Susan has a keen sense of business and goes to the max to solve her clients’ problems. She is super knowledgeable on business, laws and how things work in surrogacy in general, and specifically on Ukrainian surrogacy. She is an advocate for transparency in a market that’s often opaque and full of hidden risks. I really enjoyed working with Susan. She really pays attention to detail and was always looking out for my best interest above all. Highly recommend!
Laurie Tham
Delivering Dreams goes above and beyond what other surrogacy agencies offer. After speaking with Susan, I see how they anticipate every part of the process, down to details that I had never even considered. I didn’t know what I didn’t know! Surrogacy can be really complicated and confusing. What an amazing sense of relief to have a company so dedicated to managing the WHOLE process and taking away as much of the stress as possible.
Kate Varness
I have gotten to know Susan through a group where we are members. I have found her to be a genuine and caring person. Her consideration for others and love of her work with Ukrainian surrogates and parents-to-be are evident in all her decision making. She is passionate about being a force for the greater good and helping where she can. I have been amazed at the way she is able to smoothly navigate the complicated maze of requirements in the surrogacy process. I am happy to give her my highest...
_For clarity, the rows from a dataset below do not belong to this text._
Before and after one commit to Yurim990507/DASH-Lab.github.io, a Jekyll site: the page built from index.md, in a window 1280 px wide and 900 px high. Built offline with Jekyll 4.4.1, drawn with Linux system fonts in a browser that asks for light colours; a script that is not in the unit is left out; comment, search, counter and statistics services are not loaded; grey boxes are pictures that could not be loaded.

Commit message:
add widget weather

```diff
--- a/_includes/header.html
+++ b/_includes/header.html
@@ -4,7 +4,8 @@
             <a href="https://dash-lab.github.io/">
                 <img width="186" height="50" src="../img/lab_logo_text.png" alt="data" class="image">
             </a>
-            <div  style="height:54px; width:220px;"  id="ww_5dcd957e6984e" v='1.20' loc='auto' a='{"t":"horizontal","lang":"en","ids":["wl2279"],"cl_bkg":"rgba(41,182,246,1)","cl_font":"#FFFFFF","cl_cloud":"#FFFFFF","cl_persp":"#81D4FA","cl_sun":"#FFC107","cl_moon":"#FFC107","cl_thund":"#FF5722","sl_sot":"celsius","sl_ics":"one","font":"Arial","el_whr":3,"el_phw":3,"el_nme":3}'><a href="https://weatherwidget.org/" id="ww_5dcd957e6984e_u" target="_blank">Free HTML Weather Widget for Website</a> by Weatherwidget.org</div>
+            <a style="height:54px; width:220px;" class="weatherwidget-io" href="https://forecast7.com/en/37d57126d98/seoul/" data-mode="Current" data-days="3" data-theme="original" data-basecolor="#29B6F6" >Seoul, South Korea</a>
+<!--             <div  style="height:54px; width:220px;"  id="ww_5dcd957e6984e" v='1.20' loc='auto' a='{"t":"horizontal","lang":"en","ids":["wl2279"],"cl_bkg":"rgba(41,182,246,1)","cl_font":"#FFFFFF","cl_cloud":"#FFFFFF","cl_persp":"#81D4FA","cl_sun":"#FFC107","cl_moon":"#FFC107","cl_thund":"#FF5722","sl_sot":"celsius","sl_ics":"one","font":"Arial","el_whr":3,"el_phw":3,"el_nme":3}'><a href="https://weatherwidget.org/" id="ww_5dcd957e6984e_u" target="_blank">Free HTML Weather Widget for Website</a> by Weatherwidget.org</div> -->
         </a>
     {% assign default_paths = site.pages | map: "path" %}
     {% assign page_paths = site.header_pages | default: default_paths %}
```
Read more
Rose Anne Barbour Huck
Susan Kibler is kind.  She clearly loves those she works with and loves what she does.  Susan listens deeply and compassionately and can make you laugh all in the space of one conversation.  She is wonderful!  If you are feeling worried, she'll hear you.  If you have questions, she will find answers for you. If you need help, she does her very best to support you.  I feel so fortunate to have found her and imagine you will too.
Frances Russell
Susan has the ability to really connect on a personal level quickly.  I have found her easy to talk to and have been so grateful for her guidance.  She is one of those people who offers so much to her clients.  She sees the big picture and has a heart for the most intimate concerns.  She is highly skilled and able to manage what can certainly be challenging and uncomfortable experiences, making them feel easier.  She will take charge at the perfect times and guide you when you really need her...
Read more
Susan Seare
The international surrogacy world is complicated. Susan Kibler knows its ins-and-outs. She knows the people and outfits you can trust and the ones to avoid. She insists on the best for her clients and handles the details so they don't have to worry about them. If you want to take the international surrogacy journey, you can trust Delivering Dreams International Surrogacy Agency to guide you on that path.
Nancy Linnerooth
My friend and I had a positive experience working with Susan. Susan is always super responsive and caring. She is very professional, helpful and reliable. My friend has soo much troubles trying having a baby for many years. My friend and her husband were about to give up their dream of having a baby. Susan Kersch Kibler found the way to help. She has unlimited energy, attentive to detail and super efficient. Great to work with!
Polina Clend
Susan is passionate about helping people become families. She is a trustworthy confidant to have on your side.
Kristen Ancker
Our experience with Delivering Dreams has been overwhelmingly positive. The team seems to be genuinely dedicated to helping us to realize our dream of having a child. The constant communication leading up to the trip and the numerous touch points made us feel comforted in what has been a very challenging and uncomfortable situation. We always had streamlined communication through the group chat and was frequently checked on during our stay.

Under Ukrainian law, surrogacy is a legal affordable option for traditionally married couples to have children using their own embryos, or with either an egg or sperm donor. There must be a medical reason you can’t carry a child. You are also able to participate if you have had 4 unsuccessful IVF attempts.


Under Ukrainian law, surrogacy is a legal affordable option for traditionally married couples to have children using their own embryos, or with either an egg or sperm donor. There must be a medical reason you can’t carry a child. You are also able to participate if you have had 4 unsuccessful IVF attempts.